Russian President Vladimir Putin and his cabinet have always had a clear agenda: to heighten Russia’s influence of the “near abroad,” the countries that make up the former Soviet Union. Even before Putin, foreign minister Andrei Kozyrev of Russia claimed that “Russia reserved the right to intervene in the former Soviet republics,” even though that simply isn’t the case.
Since the Cold War, they have been careful to garner influence through economic means, but recently their influence has turned increasingly militaristic.
On both April 11 and 12, Russian jets performed simulated attacks on the destroyer U.S.S. Cook in international waters, at one point flying within 30 feet. Then, only two days later, a US Air Force Boeing 707 was on a routine route over the Baltic when a Russian jet performed a high speed barrel roll over the top of it, coming within 50 feet. These are brazen acts of aggression by Russia to protect the international land they believe they control.
Unfortunately, under the current administration, the response to these provocative actions has only amounted to strongly worded condemnation. Secretary of State John Kerry said that “It is reckless. It is provocative. It is dangerous.” The U.S. European command echoed those sentiments, saying the actions were “unsafe and unprofessional.”
The US also lodged formal diplomatic complaints, but the Russians quickly shrugged them off. Defense Ministry spokesman Major General Igor Konashenkov stated that “Russian pilots undertook a maneuver that was in accordance with all the necessary safety rules.” On April 18, President Obama spoke on the phone with Putin, but according to White House press spokesman Josh Earnest, “[The recent aggression] did not come up in the call between the two presidents.”
These exchanges of words feel very similar to what happened in Ukraine, which began with aggressive Russian tactics and ended with Russia annexing Crimea.

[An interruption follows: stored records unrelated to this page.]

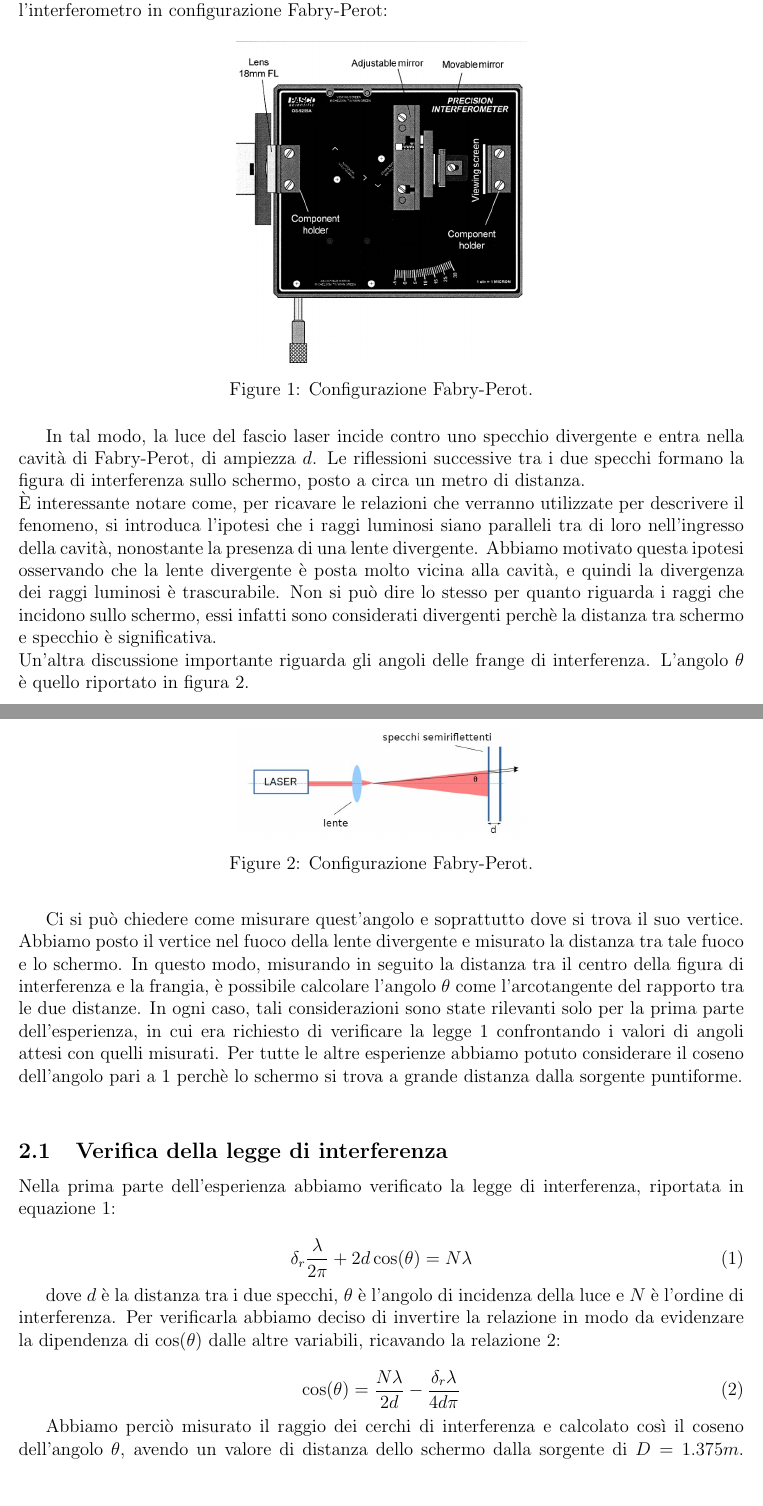
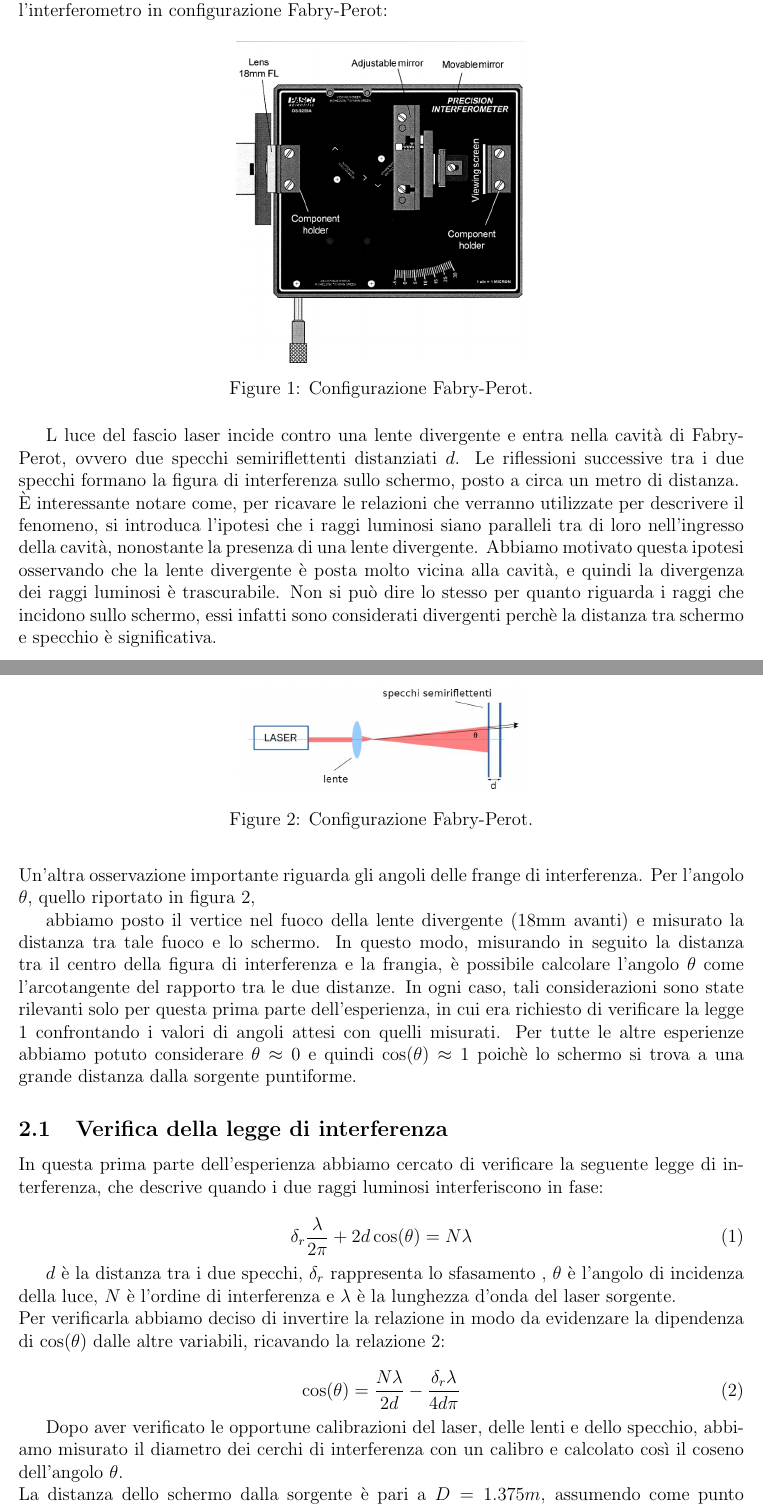
Before and after one commit to Pavar0tty/Laboratorio_2, a LaTeX paper (Interferometro/Relazione/main.tex): two parts of pages 2 and 3 of 5, joined at a grey line, cut so that both start at the same text, the shorter picture padded with empty space. Compiled offline with pdfLaTeX.

Commit message:
aggiunta alcune cose

```diff
--- a/Interferometro/Relazione/main.tex
+++ b/Interferometro/Relazione/main.tex
@@ -114,8 +115,8 @@ Per farlo abbiamo montanto l'interferometro in configurazione Fabry-Perot:
     \label{fig:fabry-perot config}
 \end{figure}
 
-In tal modo, la luce del fascio laser incide contro uno specchio divergente e entra nella cavità di Fabry-Perot,
-di ampiezza $d$. Le riflessioni successive tra i due specchi formano la figura di interferenza sullo schermo, posto
+L luce del fascio laser incide contro una lente divergente e entra nella cavità di Fabry-Perot, ovvero due specchi semiriflettenti
+distanziati $d$. Le riflessioni successive tra i due specchi formano la figura di interferenza sullo schermo, posto
 a circa un metro di distanza. \\
 È interessante notare come, per ricavare le relazioni che verranno utilizzate per descrivere il fenomeno, si
 introduca l'ipotesi che i raggi luminosi siano paralleli tra di loro nell'ingresso della cavità, nonostante la
@@ -123,9 +124,8 @@ presenza di una lente divergente. Abbiamo motivato questa ipotesi osservando che
 molto vicina alla cavità, e quindi la divergenza dei raggi luminosi è trascurabile. Non si può dire lo stesso per
 quanto riguarda i raggi che incidono sullo schermo, essi infatti sono considerati divergenti perchè la distanza tra
 schermo e specchio è significativa.\\
-Un'altra discussione importante riguarda gli angoli delle frange di interferenza. L'angolo $\theta$ è quello riportato
-in figura \ref{fig:fabry_perot_scheda}.
-
+Un'altra osservazione importante riguarda gli angoli delle frange di interferenza.
+Per l'angolo $\theta$, quello riportato in figura \ref{fig:fabry_perot_scheda},
 \begin{figure}[h!]
     \centering
     \includegraphics[width=0.4\textwidth]{fabry_perot_config.JPG}
@@ -133,25 +133,25 @@ in figura \ref{fig:fabry_perot_scheda}.
     \label{fig:fabry_perot_scheda}
 \end{figure}
 
-Ci si può chiedere come misurare quest'angolo e soprattutto dove si trova il suo vertice. Abbiamo posto il vertice nel
-fuoco della lente divergente e misurato la distanza tra tale fuoco e lo schermo. In questo modo, misurando in seguito
+abbiamo posto il vertice nel fuoco della lente divergente (18mm avanti) e misurato la distanza tra tale fuoco e lo schermo. In questo modo, misurando in seguito
 la distanza tra il centro della figura di interferenza e la frangia, è possibile calcolare l'angolo $\theta$ come
-l'arcotangente del rapporto tra le due distanze. In ogni caso, tali considerazioni sono state rilevanti solo per la
+l'arcotangente del rapporto tra le due distanze. In ogni caso, tali considerazioni sono state rilevanti solo per questa
 prima parte dell'esperienza, in cui era richiesto di verificare la legge \ref{eq:fabry_perot} confrontando i valori di
-angoli attesi con quelli misurati. Per tutte le altre esperienze abbiamo potuto considerare il coseno dell'angolo
-pari a 1 perchè lo schermo si trova a grande distanza dalla sorgente puntiforme.\\
+angoli attesi con quelli misurati. Per tutte le altre esperienze abbiamo potuto considerare $\theta \approx 0$ e quindi
+$\cos(\theta) \approx 1$ poichè lo schermo si trova a una grande distanza dalla sorgente puntiforme.
 
 \subsection{Verifica della legge di interferenza}
 
-Nella prima parte dell'esperienza abbiamo verificato la legge di interferenza, riportata in equazione
-\ref{eq:fabry_perot}:
+In questa prima parte dell'esperienza abbiamo cercato di verificare
+la seguente legge di interferenza, che descrive quando i due raggi luminosi interferiscono in fase:
 
 \begin{equation}
     \delta_r \frac{\lambda}{2 \pi} + 2d \cos(\theta) = N \lambda
     \label{eq:fabry_perot}
 \end{equation}
 
-dove $d$ è la distanza tra i due specchi, $\theta$ è l'angolo di incidenza della luce e $N$ è l'ordine di interferenza.
+$d$ è la distanza tra i due specchi, $\delta_r$ rappresenta lo sfasamento , $\theta$ è l'angolo di incidenza della luce, $N$ è l'ordine di interferenza e $\lambda$
+è la lunghezza d'onda del laser sorgente. \\
 Per verificarla abbiamo deciso di invertire la relazione in modo da evidenzare la dipendenza di $\cos(\theta)$ dalle
 altre variabili, ricavando la relazione \ref{eq:fabry_perot_cos}:
 
@@ -160,8 +160,9 @@ altre variabili, ricavando la relazione \ref{eq:fabry_perot_cos}:
     \label{eq:fabry_perot_cos}
 \end{equation}
 
-Abbiamo perciò misurato il raggio dei cerchi di interferenza e calcolato così il coseno dell'angolo $\theta$,
-avendo un valore di distanza dello schermo dalla sorgente di $D = 1.375 m$. Successivamente abbiamo eseguito
+Dopo aver verificato le opportune calibrazioni del laser, delle lenti e dello specchio,
+abbiamo misurato il diametro dei cerchi di interferenza con un calibro e calcolato così il coseno dell'angolo $\theta$. \\
+La distanza dello schermo dalla sorgente è pari a $D = 1.375 m$, assumendo come punto sorgente il fuoco della lente (18mm). Successivamente abbiamo eseguito
 un'interpolazione tramite la legge \ref{eq:fabry_perot_cos}, mantenendo come parametri liberi $\delta_r$ e $d$.\\
 Abbiamo eseguito tale misura per quattro volte, variando d, al fine di poter verificare in più situazioni la legge.\\
 Riportiamo i grafici ottenuti....
```
Also changed, not shown: Interferometro/Relazione/main.pdf, Interferometro/Relazione/main.tex (3 more changed lines).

Russian ambitions, however, are not limited to military maneuvers. Right now, Moldova is on the edge of a democratic collapse, and Russia is ready with relief money. In another instance, Russia consistently prevents American surveillance over land near Poland, in blatant disregard of the US-Russia Open Skies Treaty.
It is our duty as Americans to stand up for freedom, democracy, and international law. We are not only allowing Russia to taunt the American military, but also the countries that fought for freedom and democracy around the Baltic Sea. The current administration needs to properly react to the growing aggression of Russia, instead of complacently letting them arm Iran with missiles.
If we don’t act now, Russia’s aggression will only get worse.